Those in the construction industry – builders, plasterers, painters and carpenters seem to suffer a similar collective malaise.    It consists of frequent tea, coffee, lunch, cell phone and chat breaks to the accompaniment of loud nineteen seventies style pop music,  interspersed with  sudden  trips across town for extra nails, plaster or pots of paint the exact requirement of which is only available from the Builders’ Mega Centre on the very edges of the city.
I have watched in fascination the ongoing antics of the three jolly labourers who have been working on the house directly opposite my bedroom window for at least three months.  They arrive bright and early at seven am on the dot every weekday morning whistling merry tunes, telling jokes and bursting with energy, ready for a day’s work, which is invariably remarkably slow to start.   After earnest consultation over a flask of tea by 7.30 one of them is dispatched in the direction of the Mega Store for the required quantity of urgently needed sandpaper or the missing screwdriver.    Very little can be done until he returns so the remaining pair retire to consider their cell phones until 9.00 when work at last gets under way.    However, it is rare for the three of them to be occupied with any industry at the same time and one of them can usually be seen relaxing outside with a cell phone.  
Several years ago I found myself in the happy position of employing a builder who also turned up reliably at seven each morning to have a brief chat with me before hurtling off to make urgent purchase of the materials needed for the day.   When I analysed his bills I was surprised to find that he actually charged me from the time he left home each morning.   He was more than a little irked when I asked for an explanation.  He was displeased that I should be brazen enough to query the practice and all I could gather was that it was some kind of `tradition’.   He made no comment when I pointed out that bank clerks, typists and shop assistants are not in the happy position of adopting this particular tradition and to my knowledge still got paid from the time they started work.   There was an explosion of displeasure when I added that I felt he should arrive each day with the materials he needed to complete the job rather than drive all over town at my expense to collect them.  
No matter how hard I tried to clarify it my builder was never able to quite see my point of view though I have to say that when I cut his final bill in half before making payment he did not take me to the Small Claims Court as he had threatened.   I can’t help wondering just how the bills are stacking up from the cheery trio across the road.
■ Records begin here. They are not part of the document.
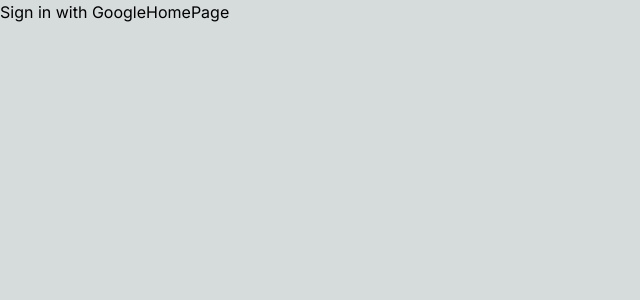
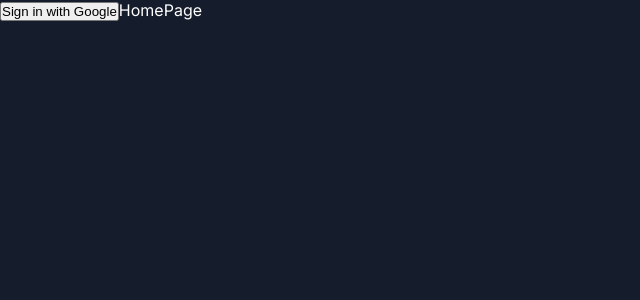
Before and after one commit to akuazzam/alchemi, a Next.js app: page / in a window 1280 px wide. Shown: the top 300 px of the page, without its empty margins (0-640 px from the left). Built offline with nearby package versions, Linux system fonts and the light colour scheme.

Commit message:
background color change

```diff
--- /dev/null
+++ b/src/app/components/Ui/globals.css
@@ -0,0 +1,23 @@
+
+:root {
+    --bg: #151c2c;
+    --bgSoft: #182237;
+    --text: white;
+    --textSoft: #b7bac1;
+}
+
+*{
+    margin: 0;
+    padding: 0;
+    box-sizing: border-box;
+}
+
+body{
+    background-color: var(--bg);
+    color: var(--text);
+}
+
+a{
+    color: inherit;
+    text-decoration: none;
+}
--- a/src/app/globals.css
+++ /dev/null
@@ -1,22 +0,0 @@
-@tailwind base;
-@tailwind components;
-@tailwind utilities;
-
-:root {
-  --foreground-rgb: 0, 0, 0;
-  --background-start-rgb: 214, 219, 220;
-  --background-end-rgb: 255, 255, 255;
-}
-
-@media (prefers-color-scheme: dark) {
-  :root {
-    --foreground-rgb: 255, 255, 255;
-    --background-start-rgb: 0, 0, 0;
-    --background-end-rgb: 0, 0, 0;
-  }
-}
-
-body {
-  color: rgb(var(--foreground-rgb));
-  background:    rgb(var(--background-start-rgb));
-}
--- a/src/app/layout.js
+++ b/src/app/layout.js
@@ -1,5 +1,5 @@
 import { Inter } from "next/font/google";
-import "./globals.css";
+import "./components/Ui/globals.css";
 
 const inter = Inter({ subsets: ["latin"] });
 
```
Also changed, not shown: src/app/components/dashboard/products/page.jsx (renamed from src/app/components/dashboard/products/products.jsx).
Saturday, 9 May 2015

Beautiful People

I’ve discovered that the charming and lovely Alex Polizzi, she who once was the Hotel Inspector and is now The Fixer, has a similar effect on men over fifty as the equally exquisite Joanna Lumley had a decade or so before her.
What I mean is that they are prone to stop in their tracks when she appears on the small screen, and stand mesmerized rather than continue on their way to the kitchen with the dirty plates or whatever minor chore the appearance of the rather fetching one interrupted.   
That’s how it works in our house anyway and as I said, I do recognize the syndrome as the very same that was once inspired by the comely Ms. Lumley’.
It is the husband’s opinion that Alex Polizzi is highly intelligent and capable and that’s why he listens attentively to every pearl of wisdom issuing forth from her appealing lips.  He thought Joanna was pretty bright too.   It is his opinion that Alex is a stylish dresser.  He thought much the same of Joanna of course.
For the duration of the current programme he usually asks me more than once how old I think she might be.  Needless to say, Joanna’s age was constantly being queried at one time.
Last week I suggested that Alex might be twenty two or twenty three even.  
He gave a huge sigh of satisfaction.
As for myself, I simply cannot stand the way she calls everybody `Darling’ – so terribly nineteen sixties don’t you think?